The Fund's portfolio is actively managed and may change significantly over time.
Neither diversification nor asset allocation can guarantee a profit or protect against loss in declining markets.
Indexes are unmanaged, do not reflect the deduction of fees or expenses, and are not available for direct investment.
The opinions in the preceding commentary are as of the date of publication and subject to change based on subsequent developments and may not reflect the views of the firm as a whole. This material is not intended to be legal or tax advice and is not to be relied upon as a forecast, or research or investment advice regarding a particular investment or the markets in general, nor is it intended to predict or depict performance of any investment. Investors should not assume that investments in the securities and/or sectors described were or will be profitable. This document is prepared based on information Lord Abbett deems reliable; however, Lord Abbett does not warrant the accuracy or completeness of the information. Investors should consult with a financial advisor prior to making an investment decision.

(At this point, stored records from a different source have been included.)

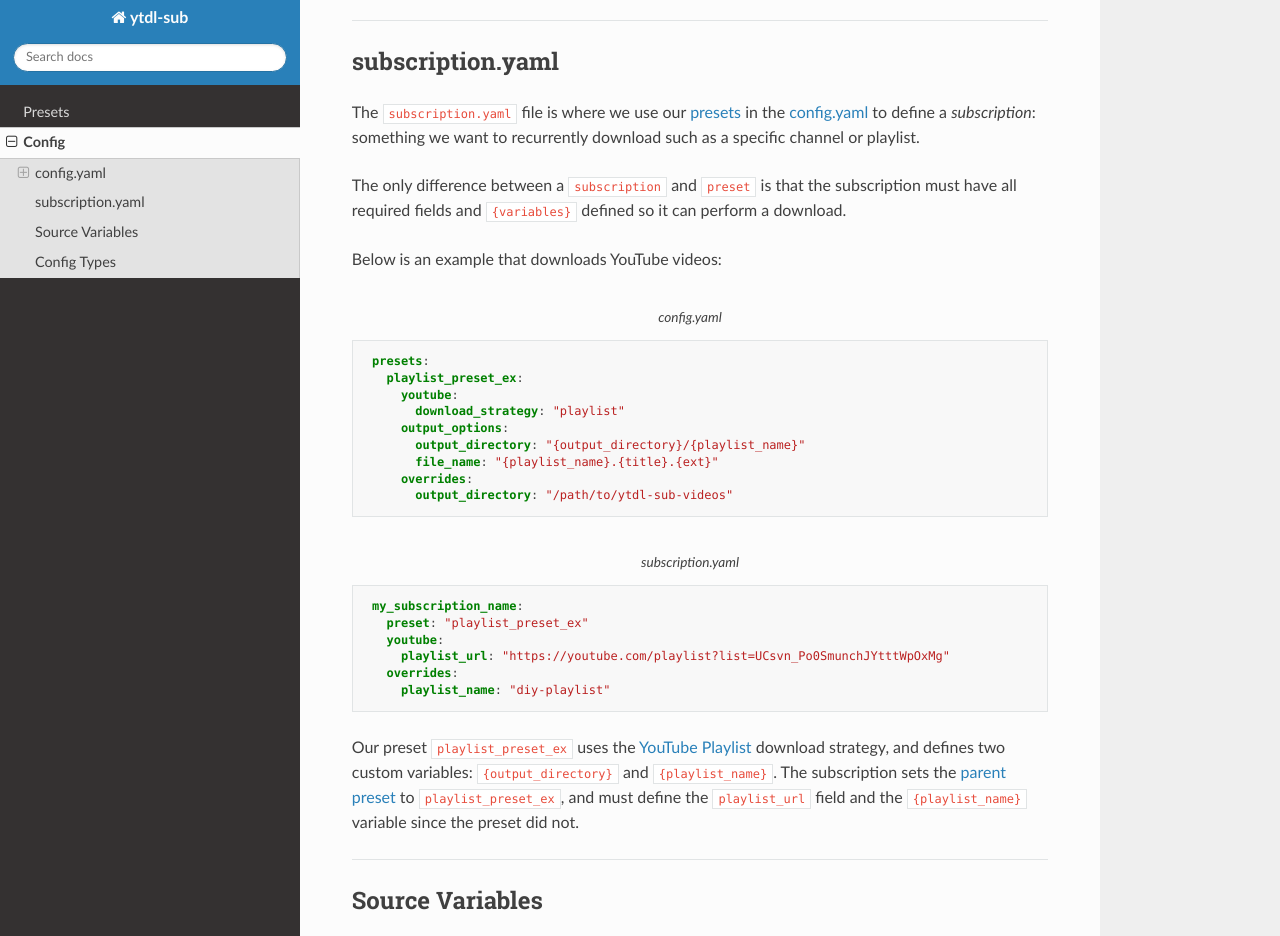
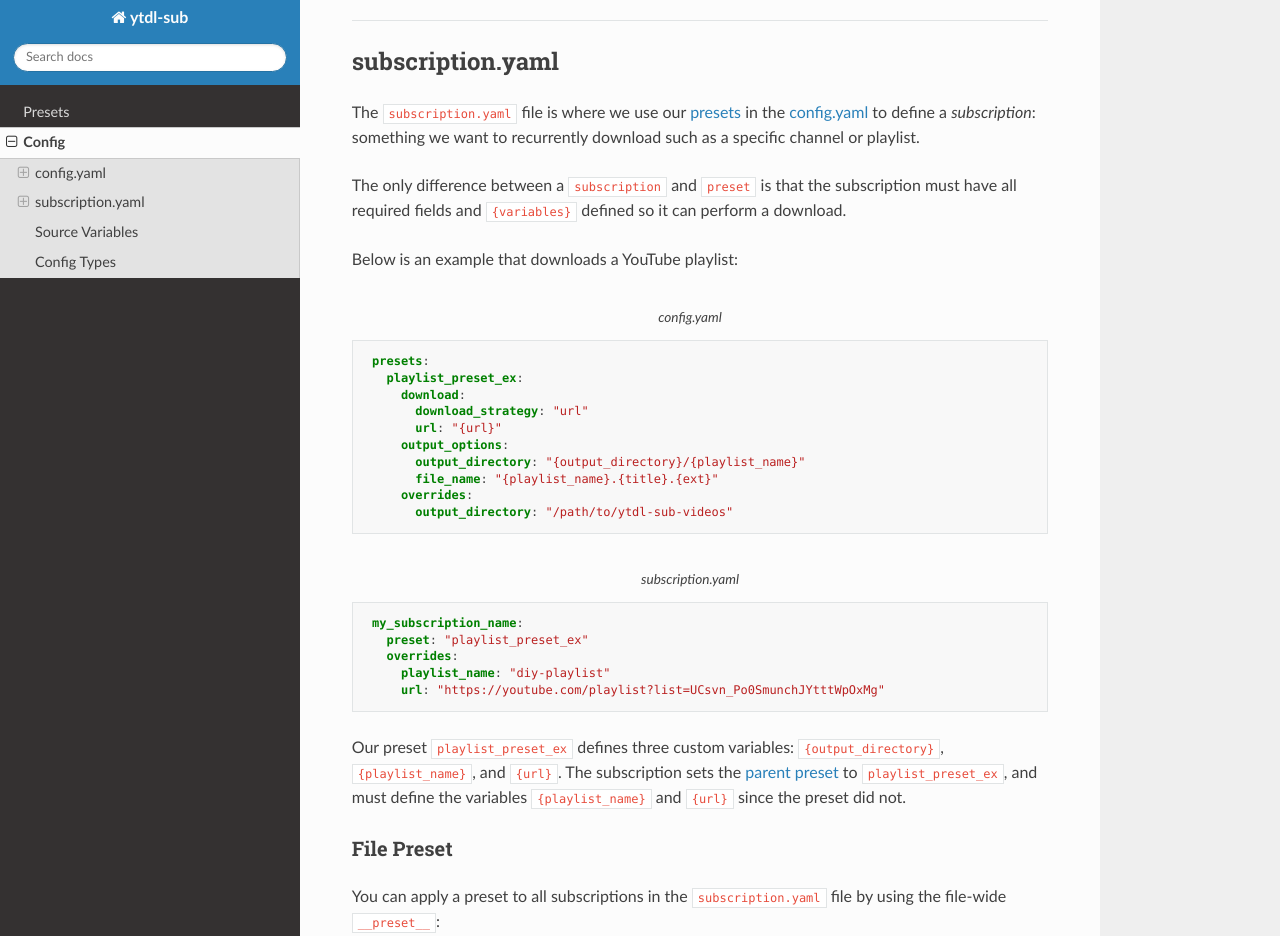
Before and after one commit to jmbannon/ytdl-sub, a Sphinx documentation site: the page built from docs/config.rst, in a window 1280 px wide and 1400 px high, scrolled down 6206 px, cut to the strip 8-944 px from the top of the window. Built offline with Sphinx 7.4.7 and the Read the Docs theme 2.0.0, drawn with Linux system fonts in a browser that asks for light colours; some of the changed text lies outside the part shown.

Commit message:
[DOCS] document file __preset__

```diff
--- a/docs/config.rst
+++ b/docs/config.rst
@@ -264,15 +264,16 @@
 The only difference between a ``subscription`` and ``preset`` is that the subscription
 must have all required fields and ``{variables}`` defined so it can perform a download.
 
-Below is an example that downloads YouTube videos:
+Below is an example that downloads a YouTube playlist:
 
 .. code-block:: yaml
   :caption: config.yaml
 
    presets:
      playlist_preset_ex:
-       youtube:
-         download_strategy: "playlist"
+       download:
+         download_strategy: "url"
+         url: "{url}"
        output_options:
          output_directory: "{output_directory}/{playlist_name}"
          file_name: "{playlist_name}.{title}.{ext}"
@@ -284,15 +285,33 @@
 
    my_subscription_name:
      preset: "playlist_preset_ex"
-     youtube:
-       playlist_url: "https://youtube.com/playlist?list=UCsvn_Po0SmunchJYtttWpOxMg"
      overrides:
        playlist_name: "diy-playlist"
+       url: "https://youtube.com/playlist?list=UCsvn_Po0SmunchJYtttWpOxMg"
 
-Our preset ``playlist_preset_ex`` uses the `YouTube Playlist`_ download strategy, and defines two
-custom variables: ``{output_directory}`` and ``{playlist_name}``. The subscription sets
-the `parent preset`_ to ``playlist_preset_ex``, and must define the ``playlist_url`` field and
-the ``{playlist_name}`` variable since the preset did not.
+Our preset ``playlist_preset_ex`` defines three
+custom variables: ``{output_directory}``, ``{playlist_name}``, and ``{url}``. The subscription sets
+the `parent preset`_ to ``playlist_preset_ex``, and must define the variables ``{playlist_name}``
+and ``{url}`` since the preset did not.
+
+File Preset
+^^^^^^^^^^^
+You can apply a preset to all subscriptions in the ``subscription.yaml`` file
+by using the file-wide ``__preset__``:
+
+.. code-block:: yaml
+  :caption: subscription.yaml
+
+   __preset__:
+     preset: "playlist_preset_ex"
+
+   my_subscription_name:
+     overrides:
+       url: "https://youtube.com/playlist?list=UCsvn_Po0SmunchJYtttWpOxMg"
+       playlist_name: "diy-playlist"
+
+This ``subscription.yaml`` is equivalent to the one above it because all
+subscriptions automatically set ``__preset__`` as a `parent preset`_.
 
 -------------------------------------------------------------------------------
 
```
Also changed, not shown: other parts of docs/config.rst (+1 -1 lines), 1 other file.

Investors should carefully consider the investment objectives, risks, charges, and expenses of the Lord Abbett funds. This and other important information is contained in each fund’s summary prospectus and/or prospectus. To obtain a prospectus or summary prospectus on any Lord Abbett mutual fund, contact your investment professional or Lord Abbett Distributor LLC at 888-522-2388 or visit us at www.lordabbett.com. Read the prospectus carefully before you invest.